EXERCISE INSTRUCTIONS: The data should be written out in full, exactly as it stands, and the pictures dropped.

Code change snippets:
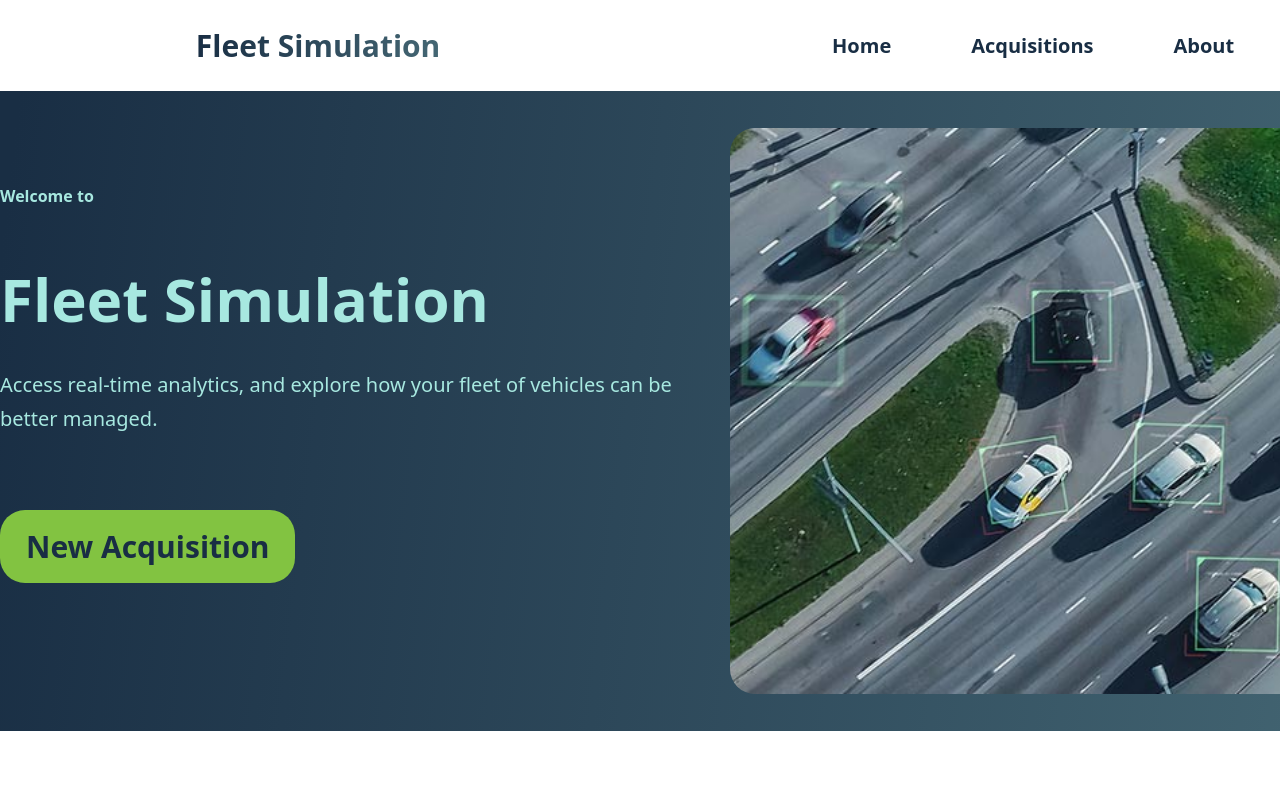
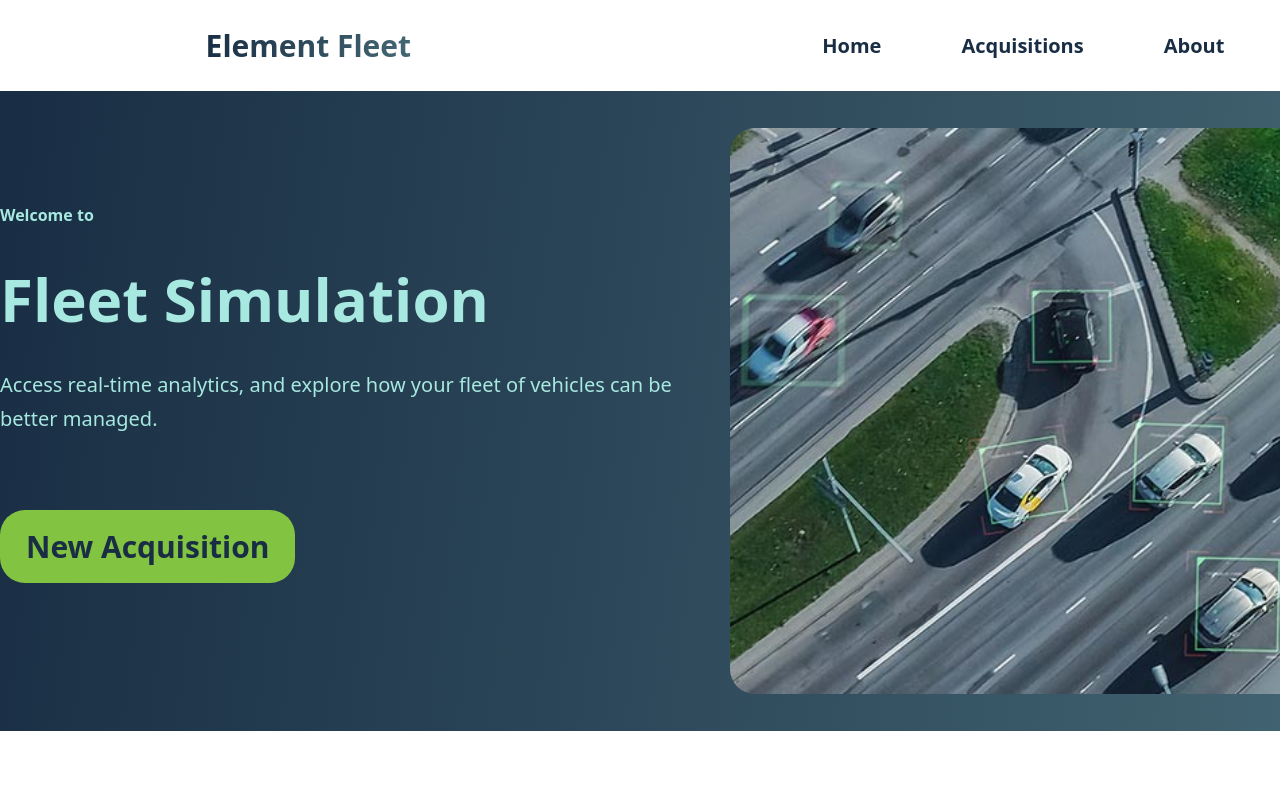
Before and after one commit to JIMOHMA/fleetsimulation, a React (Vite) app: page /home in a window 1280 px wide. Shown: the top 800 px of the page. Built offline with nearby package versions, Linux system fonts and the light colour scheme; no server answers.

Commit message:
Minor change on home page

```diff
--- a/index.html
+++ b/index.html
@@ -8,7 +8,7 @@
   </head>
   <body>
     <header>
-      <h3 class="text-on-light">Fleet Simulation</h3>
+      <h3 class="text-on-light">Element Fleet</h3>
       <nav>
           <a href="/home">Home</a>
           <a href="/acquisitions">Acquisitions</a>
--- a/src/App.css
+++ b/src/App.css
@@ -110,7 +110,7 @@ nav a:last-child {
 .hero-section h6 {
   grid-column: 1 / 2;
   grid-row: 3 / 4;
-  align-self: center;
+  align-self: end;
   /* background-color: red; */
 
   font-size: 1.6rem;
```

RESPONSE:
Before and after one commit to JIMOHMA/fleetsimulation, a React (Vite) app: page /home in a window 1280 px wide. Shown: the top 800 px of the page. Built offline with nearby package versions, Linux system fonts and the light colour scheme; no server answers.

Commit message:
Minor change on home page

```diff
--- a/index.html
+++ b/index.html
@@ -8,7 +8,7 @@
   </head>
   <body>
     <header>
-      <h3 class="text-on-light">Fleet Simulation</h3>
+      <h3 class="text-on-light">Element Fleet</h3>
       <nav>
           <a href="/home">Home</a>
           <a href="/acquisitions">Acquisitions</a>
--- a/src/App.css
+++ b/src/App.css
@@ -110,7 +110,7 @@ nav a:last-child {
 .hero-section h6 {
   grid-column: 1 / 2;
   grid-row: 3 / 4;
-  align-self: center;
+  align-self: end;
   /* background-color: red; */
 
   font-size: 1.6rem;
```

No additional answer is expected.